Current Research and Outreach Projects
This research will investigate whether the same type of physical environment needed to promote improved dietary behaviors in families and children will also be effective in older adults. Information gathered will assist nutrition professionals in designing interventions for older adults emphasizing the need for fruits, vegetables and whole grains in the diet and based on factors relevant to them. Results will also be used to design community-wide food and environmental policies.
Good nutrition is important for growing children. Incorporating fresh fruits and vegetables at an early age is the best way to develop healthy eating habits that will last for a lifetime. However, young children are at a greater risk for food borne illness if fresh produce is not handled properly. According to the Centers for Disease Control and Prevention, plant based food products were responsible for approximately 46% of all foodborne illnesses from 1998 – 2008. Through a USDA NIFA grant, the project investigators identified the produce-handling practices, attitudes, and knowledge of early childcare educators and foodservice staff in Massachusetts and New Hampshire. Nearly half the centers assessed used some combination of farm visits, planting gardens, serving local produce, holding taste tests or conducting nutrition education. Only 63%, however, reported that children always wash hands after picking garden foods; and only 50% used clean containers to harvest fruits and vegetables. These results were used to develop and implement a food safety curriculum in two formats: an interactive online program as well as in-person workshops.
This research will examine the links between food practices in the Cambodian-American community and health risks among pregnant and post-partum Cambodian women in the United States. More than half of all Cambodian Americans live below the poverty line and a significant number are at high risk for food insecurity and hunger.

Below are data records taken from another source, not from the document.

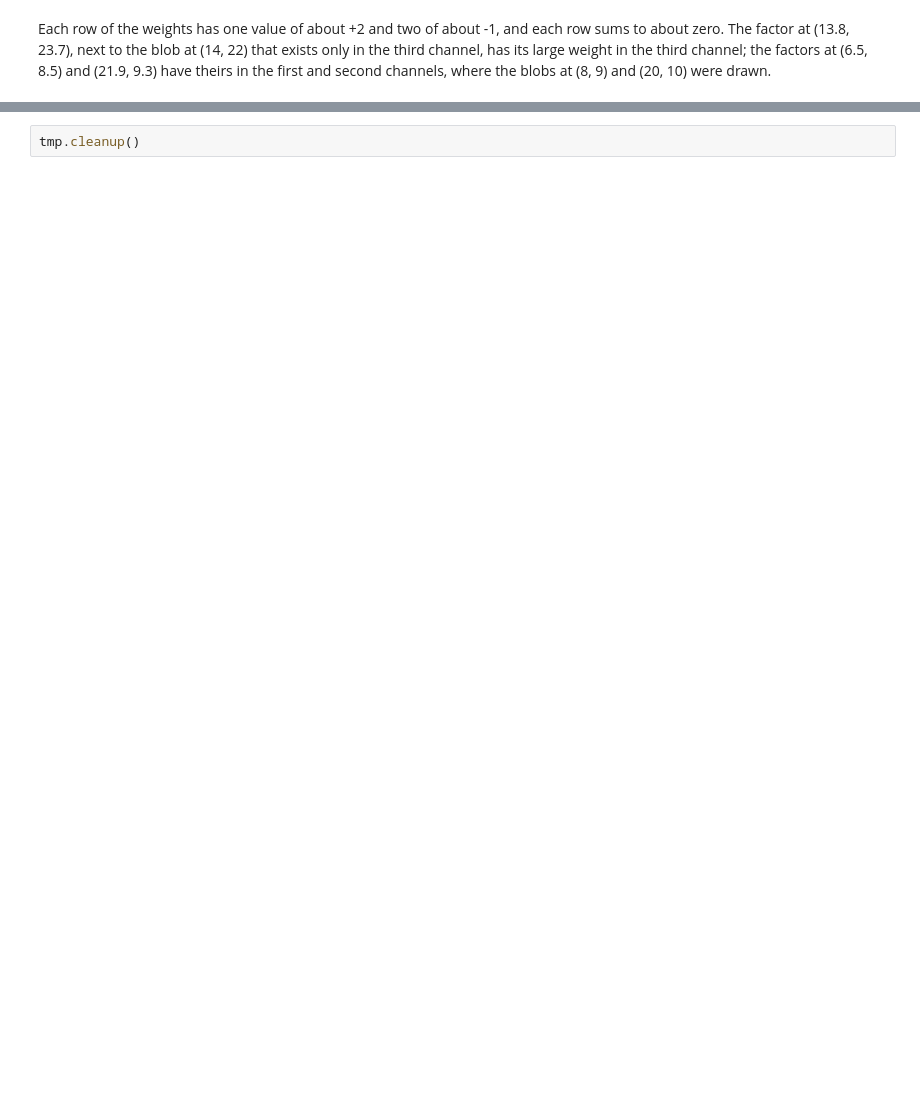
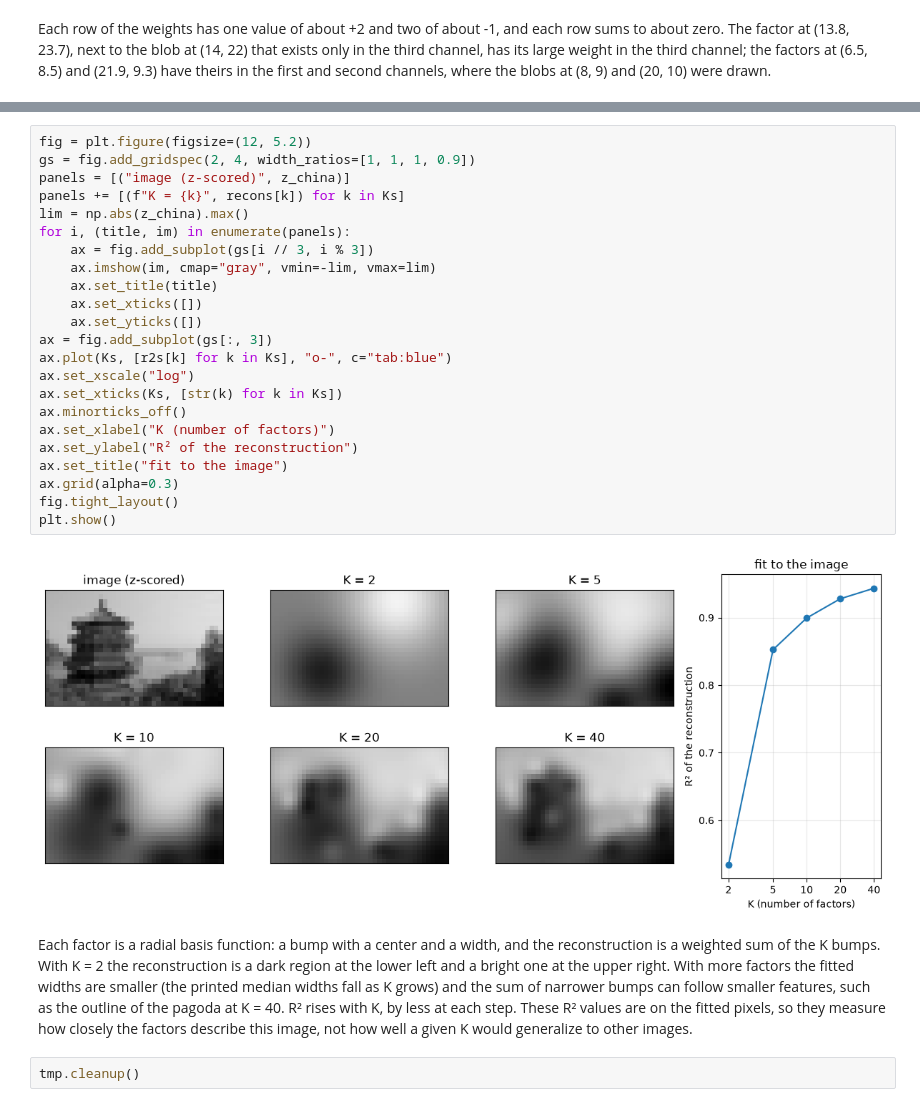
Before and after one commit to ContextLab/htfa, a Jupyter notebook: docs/tutorials/05_2d_images.ipynb, the cells around one changed output, grey strips where cells are left out. Saved outputs shown, nothing was run; the diff lists cells and outputs as text; blank space fills up the shorter version.

Commit message:
Tutorial 05: reconstructions for a range of K
Co-Authored-By: Claude Opus 5.5 <noreply@anthropic.com>

```diff
--- a/docs/tutorials/05_2d_images.ipynb
+++ b/docs/tutorials/05_2d_images.ipynb
@@ -265,2 +303,29 @@ Each row of the weights has one value of about +2 and two of about -1, and each
+# %%
+fig = plt.figure(figsize=(12, 5.2))
+gs = fig.add_gridspec(2, 4, width_ratios=[1, 1, 1, 0.9])
+panels = [("image (z-scored)", z_china)]
+panels += [(f"K = {k}", recons[k]) for k in Ks]
+lim = np.abs(z_china).max()
+for i, (title, im) in enumerate(panels):
+    ax = fig.add_subplot(gs[i // 3, i % 3])
+    ax.imshow(im, cmap="gray", vmin=-lim, vmax=lim)
+    ax.set_title(title)
+    ax.set_xticks([])
+    ax.set_yticks([])
+ax = fig.add_subplot(gs[:, 3])
+ax.plot(Ks, [r2s[k] for k in Ks], "o-", c="tab:blue")
+ax.set_xscale("log")
+ax.set_xticks(Ks, [str(k) for k in Ks])
+ax.minorticks_off()
+ax.set_xlabel("K (number of factors)")
+ax.set_ylabel("R² of the reconstruction")
+ax.set_title("fit to the image")
+ax.grid(alpha=0.3)
+fig.tight_layout()
+plt.show()
+# %% [output]
+[figure, added]
+# %% [markdown]
+Each factor is a radial basis function: a bump with a center and a width, and the reconstruction is a weighted sum of the K bumps. With K = 2 the reconstruction is a dark region at the lower left and a bright one at the upper right. With more factors the fitted widths are smaller (the printed median widths fall as K grows) and the sum of narrower bumps can follow smaller features, such as the outline of the pagoda at K = 40. R² rises with K, by less at each step. These R² values are on the fitted pixels, so they measure how closely the factors describe this image, not how well a given K would generalize to other images.
 # %%
 tmp.cleanup()
```
Also changed, not shown: parts of 5 cells of this notebook.
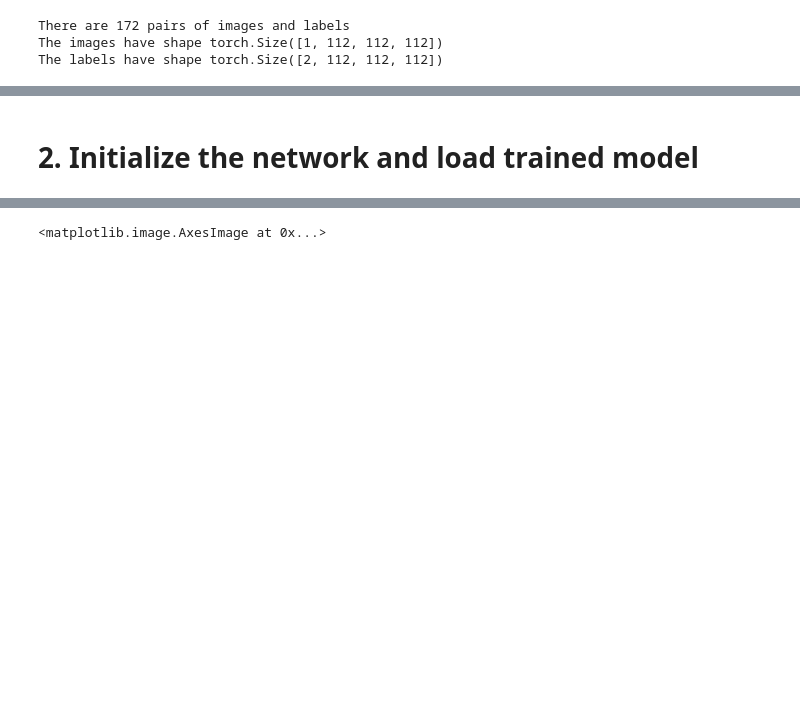
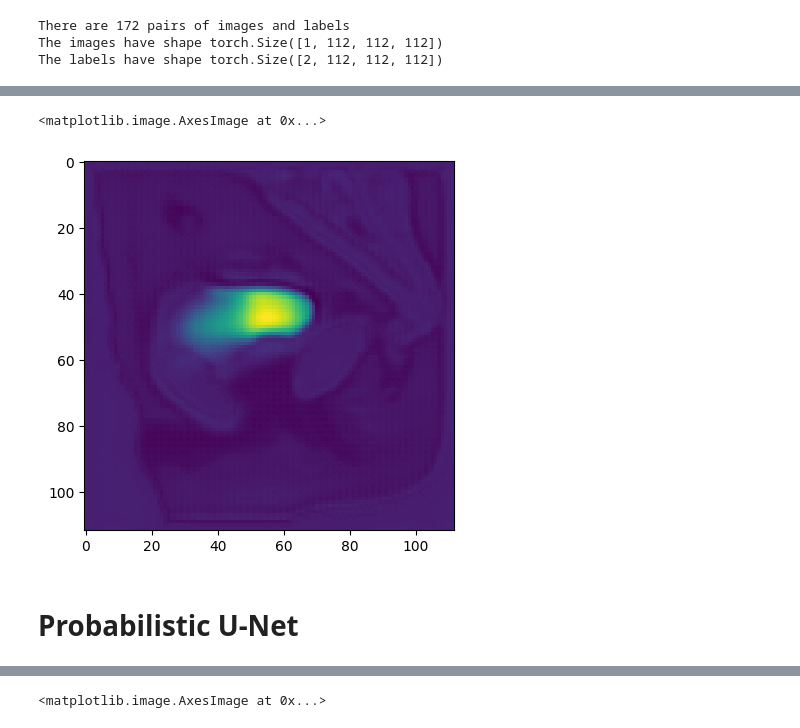
Before and after one commit to BSEL-UC3M/UncertaintyEstimation, a Jupyter notebook: notebooks/Plotter.ipynb, the cells around one changed output, grey strips where cells are left out. Cells and saved outputs as stored; diff of their text form; code cells hidden in the pictures; blank space fills up the shorter version.

Commit message:
debugging network structures

```diff
--- a/notebooks/Plotter.ipynb
+++ b/notebooks/Plotter.ipynb
@@ -39,2 +47,19 @@ The labels have shape torch.Size([2, 112, 112, 112])
+# %%
+model = UNet(in_channels=1, n_classes=2, filter_factor=2, logits=True, is3d=True)
+# %%
+checkpoint_path = os.path.split(os.getcwd())[0] + '/results/trained_models/test_bladder_unet.pth'
+# %%
+checkpoint = torch.load(checkpoint_path)
+model.load_state_dict(checkpoint)
+
+model = model.eval()
+model = model.to(device)
+# %%
+mask = model.forward(image)
+# %%
+plt.imshow(mask.cpu().detach().numpy()[0, 1, :, :, 56])
+# %% [output]
+<matplotlib.image.AxesImage at 0x...>
+[figure, added]
 # %% [markdown]
-# 2. Initialize the network and load trained model
+# Probabilistic U-Net
```
Also changed, not shown: parts of 22 cells of this notebook, 6 other files.
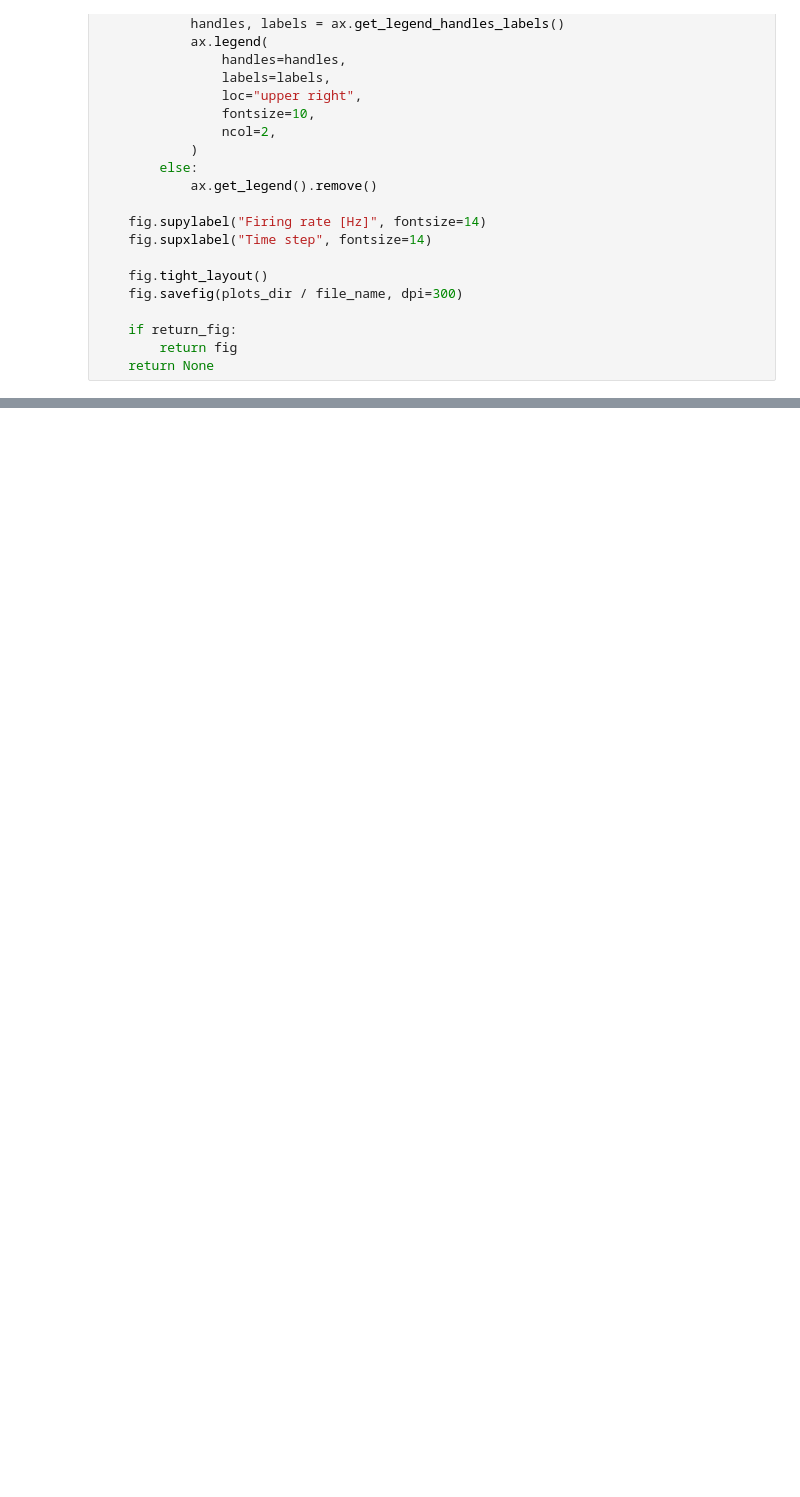
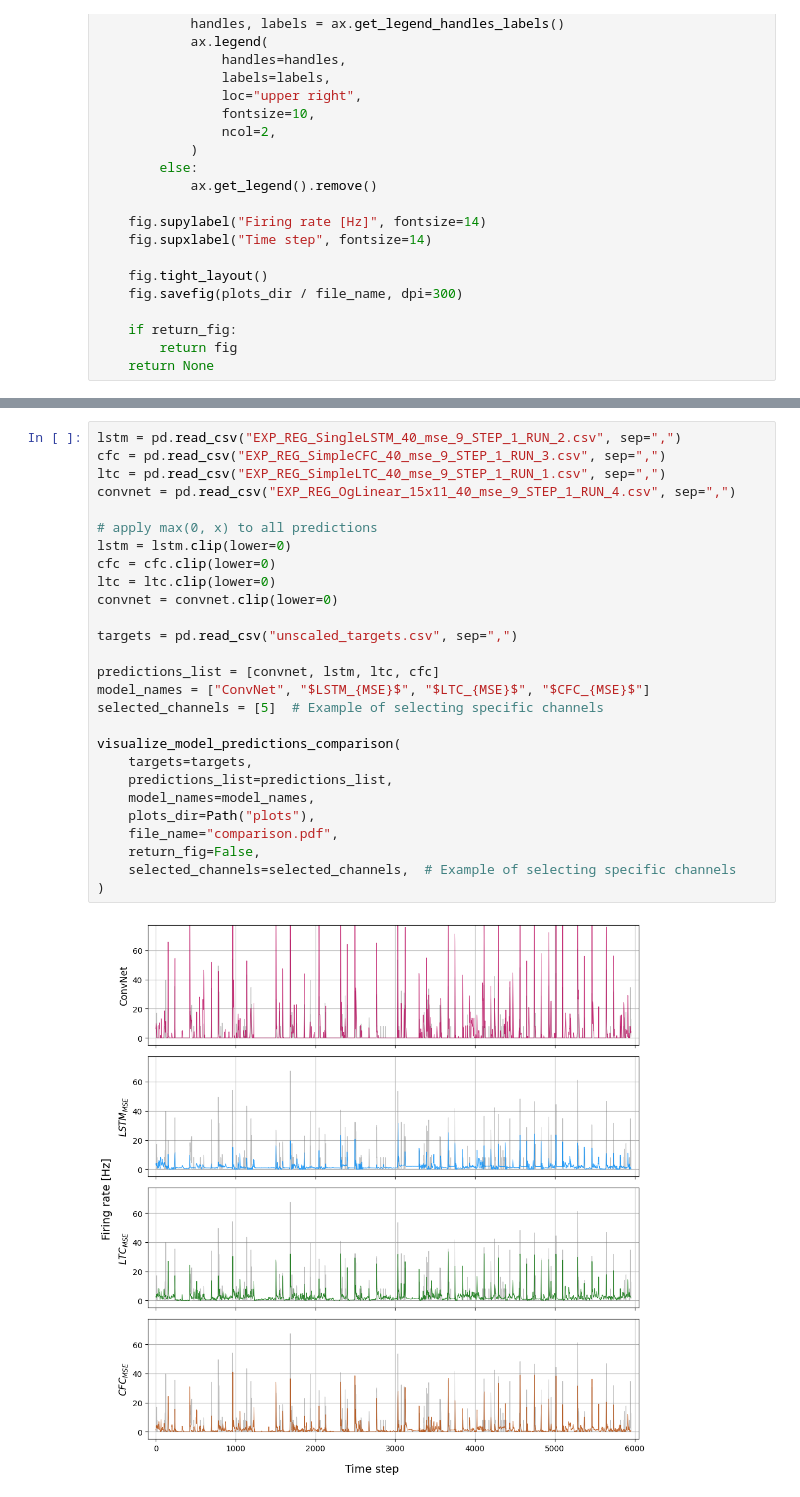
Before and after one commit to JankowskiDaniel/Neural-Deep-Retina, a Jupyter notebook: notebooks/11-prediction-plots.ipynb, the cells around one changed output, grey strips where cells are left out. Drawn from its saved outputs; the diff is of its cells as text; blank space fills up the shorter version.

```diff
--- a/notebooks/11-prediction-plots.ipynb
+++ b/notebooks/11-prediction-plots.ipynb
@@ -106,0 +221,29 @@ visualize_outputs_and_targets(
+# %%
+lstm = pd.read_csv("EXP_REG_SingleLSTM_40_mse_9_STEP_1_RUN_2.csv", sep=",")
+cfc = pd.read_csv("EXP_REG_SimpleCFC_40_mse_9_STEP_1_RUN_3.csv", sep=",")
+ltc = pd.read_csv("EXP_REG_SimpleLTC_40_mse_9_STEP_1_RUN_1.csv", sep=",")
+convnet = pd.read_csv("EXP_REG_OgLinear_15x11_40_mse_9_STEP_1_RUN_4.csv", sep=",")
+
+# apply max(0, x) to all predictions
+lstm = lstm.clip(lower=0)
+cfc = cfc.clip(lower=0)
+ltc = ltc.clip(lower=0)
+convnet = convnet.clip(lower=0)
+
+targets = pd.read_csv("unscaled_targets.csv", sep=",")
+
+predictions_list = [convnet, lstm, ltc, cfc]
+model_names = ["ConvNet", "$LSTM_{MSE}$", "$LTC_{MSE}$", "$CFC_{MSE}$"]
+selected_channels = [5]  # Example of selecting specific channels
+
+visualize_model_predictions_comparison(
+    targets=targets,
+    predictions_list=predictions_list,
+    model_names=model_names,
+    plots_dir=Path("plots"),
+    file_name="comparison.pdf",
+    return_fig=False,
+    selected_channels=selected_channels,  # Example of selecting specific channels
+)
+# %% [output]
+[figure, added]
```
Also changed, not shown: parts of 5 cells of this notebook.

This research will address cultural tailoring of nutrition education programs intended to improve food security and nutrition of diverse cultures. It will further investigate cultural and ethnic differences in the language that is used to describe food security and the responses to household constraints that affect food purchasing. Finally, it will implement and evaluate a nutrition education program with a multicultural group of low-income Massachusetts residents.